Although, I definitely do not recommend that everyone that snores goes on CPAP. In my opinion, that´s just overkill.
This is assuming that it is setup correctly, with the correct pressure and the mask is fitting well. Afterall, a leaking mask can be louder than your snoring.
To understand how a CPAP machine corrects snoring, you need to understand what causes snoring, as well as how a CPAP machine works.
What causes snoring?
In the most basic sense, snoring occurs when the airways vibrate due to the airflow. This can happen in the nose or throat, wherever there is narrowing of the airways, turbulent airflow, and floppy airways.

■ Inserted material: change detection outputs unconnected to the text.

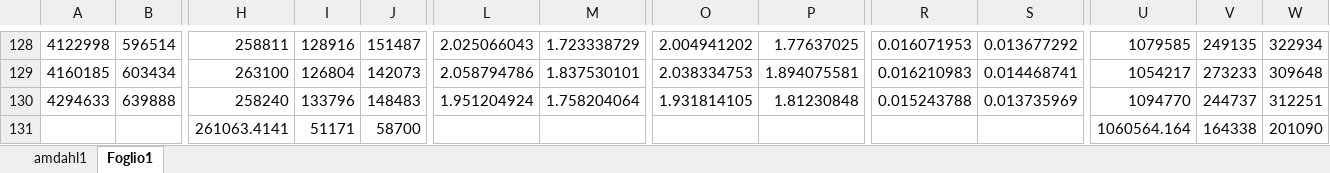
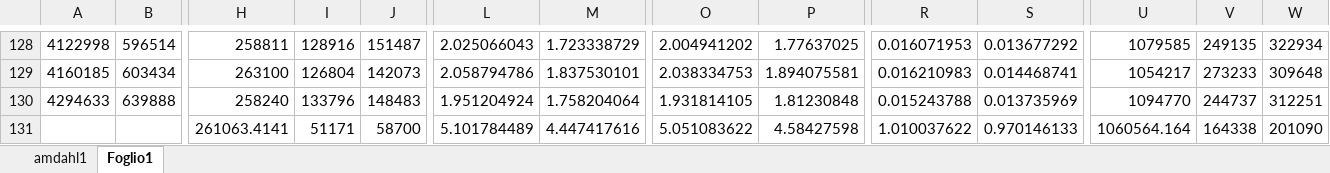
Before and after one commit to 1Stohk1/SPM, an Excel workbook: Parallel_Jacobi/results/Results.xlsx, sheet Foglio1, drawn as a sheet; only a part is shown, gaps mark what is left out; values as stored, in another font and other column widths than the file's, no borders; charts and pictures and table styles not drawn; removed rows and columns are numbered as before the commit, all else as after; rows hold the shown columns only; the diff names each change by its address in the sheet, - before the commit and + after, or states it on an @@ line.

```diff
--- a/Parallel_Jacobi/results/Results.xlsx (sheet Foglio1)
+++ b/Parallel_Jacobi/results/Results.xlsx (sheet Foglio1)
-row 131:  |  | 261063.4141 | 51171 | 58700 |  |  |  |  |  |  | 1060564.164 | 164338 | 201090
+row 131:  |  | 261063.4141 | 51171 | 58700 | 5.101784489 | 4.447417616 | 5.051083622 | 4.58427598 | 1.010037622 | 0.970146133 | 1060564.164 | 164338 | 201090
```
Also changed, not shown: charts or pictures, 1 other file.
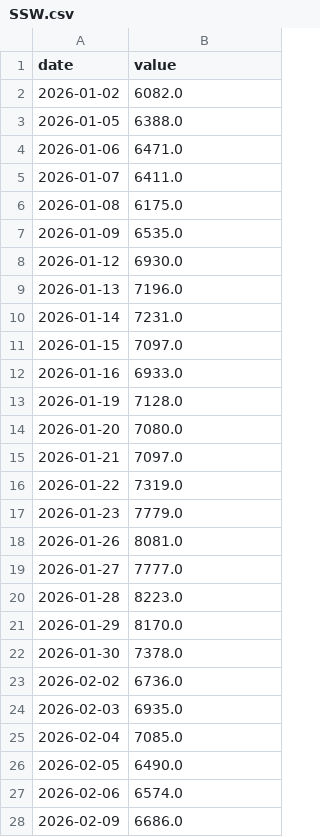
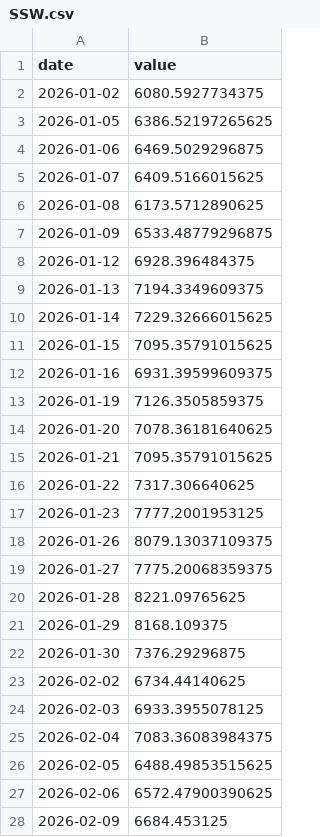
Before and after one commit to asos-uzairkhan/fantasy-investments, a CSV file: data/symbols/SSW.csv, drawn as a sheet; only a part is shown; the diff covers the shown part only.

```diff
--- a/data/symbols/SSW.csv
+++ b/data/symbols/SSW.csv
@@ -1,28 +1,28 @@
 date,value
-2026-01-02,6082.0
-2026-01-05,6388.0
-2026-01-06,6471.0
-2026-01-07,6411.0
-2026-01-08,6175.0
-2026-01-09,6535.0
-2026-01-12,6930.0
-2026-01-13,7196.0
-2026-01-14,7231.0
-2026-01-15,7097.0
-2026-01-16,6933.0
-2026-01-19,7128.0
-2026-01-20,7080.0
-2026-01-21,7097.0
-2026-01-22,7319.0
-2026-01-23,7779.0
-2026-01-26,8081.0
-2026-01-27,7777.0
-2026-01-28,8223.0
-2026-01-29,8170.0
-2026-01-30,7378.0
-2026-02-02,6736.0
-2026-02-03,6935.0
-2026-02-04,7085.0
-2026-02-05,6490.0
-2026-02-06,6574.0
-2026-02-09,6686.0
+2026-01-02,6080.5927734375
+2026-01-05,6386.52197265625
+2026-01-06,6469.5029296875
+2026-01-07,6409.5166015625
+2026-01-08,6173.5712890625
+2026-01-09,6533.48779296875
+2026-01-12,6928.396484375
+2026-01-13,7194.3349609375
+2026-01-14,7229.32666015625
+2026-01-15,7095.35791015625
+2026-01-16,6931.39599609375
+2026-01-19,7126.3505859375
+2026-01-20,7078.36181640625
+2026-01-21,7095.35791015625
+2026-01-22,7317.306640625
+2026-01-23,7777.2001953125
+2026-01-26,8079.13037109375
+2026-01-27,7775.20068359375
+2026-01-28,8221.09765625
+2026-01-29,8168.109375
+2026-01-30,7376.29296875
+2026-02-02,6734.44140625
+2026-02-03,6933.3955078125
+2026-02-04,7083.36083984375
+2026-02-05,6488.49853515625
+2026-02-06,6572.47900390625
+2026-02-09,6684.453125
```
Also changed, not shown: 12 added rows and 24 edited cells elsewhere in this file, data/symbols/DOGE.csv, data/symbols/ETH.csv, 55 other files.
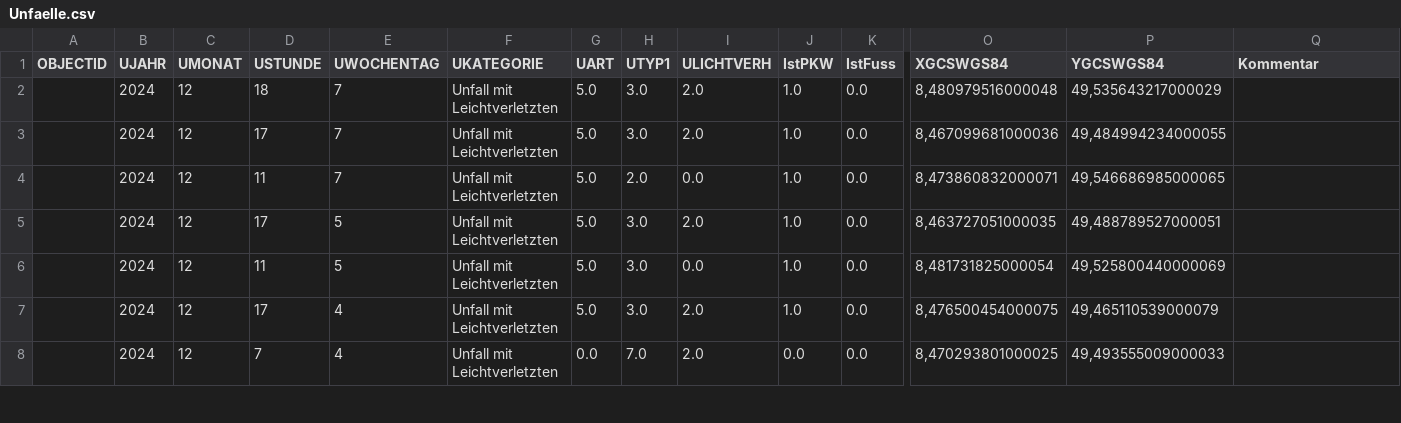
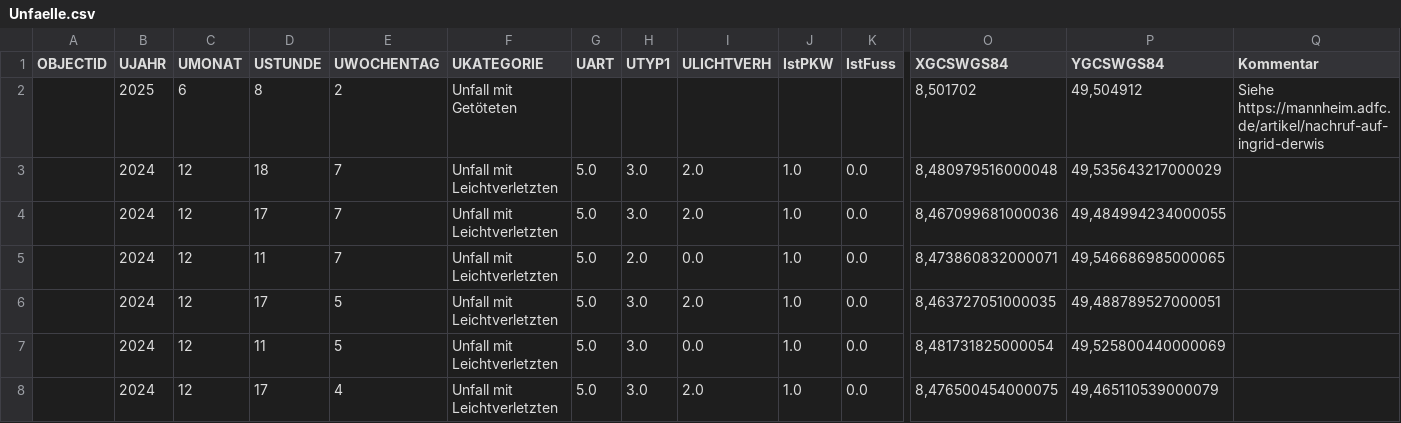
Before and after one commit to AJWarnke/adfc, a CSV file: Unfaelle.csv, drawn as a sheet; only a part is shown, gaps mark what is left out; the shorter side is filled out with more unchanged rows; rows hold the shown columns only; the diff names each change by its address in the sheet, - before the commit and + after, or states it on an @@ line.

Commit message:
Overview table deadly accidents
Added new tab with table containing all deadly accidents involving cyclists

```diff
--- a/Unfaelle.csv
+++ b/Unfaelle.csv
+row 2:  | 2025 | 6 | 8 | 2 | Unfall mit Getöteten |  |  |  |  |  | 8,501702 | 49,504912 | Siehe https://mannheim.adfc.de/artikel/nachruf-auf-ingrid-derwis
```
Also changed, not shown: 2 other files.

What do we mean by floppy airways? These are airways where the muscle tone that normally keeps them open relaxes during sleep. For lack of a better word, they become ´floppy´ and the airflow of breathing causes them to vibrate, resulting in the snoring sound.
How does a CPAP machine work?
CPAP stands for continuous positive airway pressure, and this sort of describes how it works. By maintaining (not pumping, this is a common misconception) a constant pressure through the machine, CPAP hose and your airways, it splints the airways open. Kind of like a balloon with the end tied off, the increased pressure holds the airways open.
How does this stop the snoring
The great thing about CPAP, compared to other therapies is that it treats airway obstruction no matter what part of the airway it is occurring in. In this way, it is indiscriminate. This is compared to say mandibular advancement devices (MADs) that only treat snoring caused by the bottom jaw falling back and contributing to occluding the airway. UPPP surgery is another option (Uvulopalatopharyngoplasty Surgery); I hope I have spelt that correctly; which involves surgically altering specific parts of the airways causing the obstructions. CPAP will treat the snoring, no matter where it is arising from.
Although not entirely correct, for our purposes we can assume that CPAP therapy pressurizes all of the upper airways the same (there are some drops in pressure as we go further down the airways… because.. physics). By doing this, it maintains a compliant airway by effectively ´splinting´ open the part of the airway that was trying to fall in on itself. Any part of the airway, no matter if it was in the nose or the back of the throat (the most common place a snore arises from). Effectively, no collapse, no ´rushing air´, no vibrating floppy airways.
The short story
If you are snoring whilst using the CPAP machine, it isn´t working properly.
However, it may not be the best option for you. Personally, I think that CPAP is very much overkill for someone simply trying to fix their snoring. There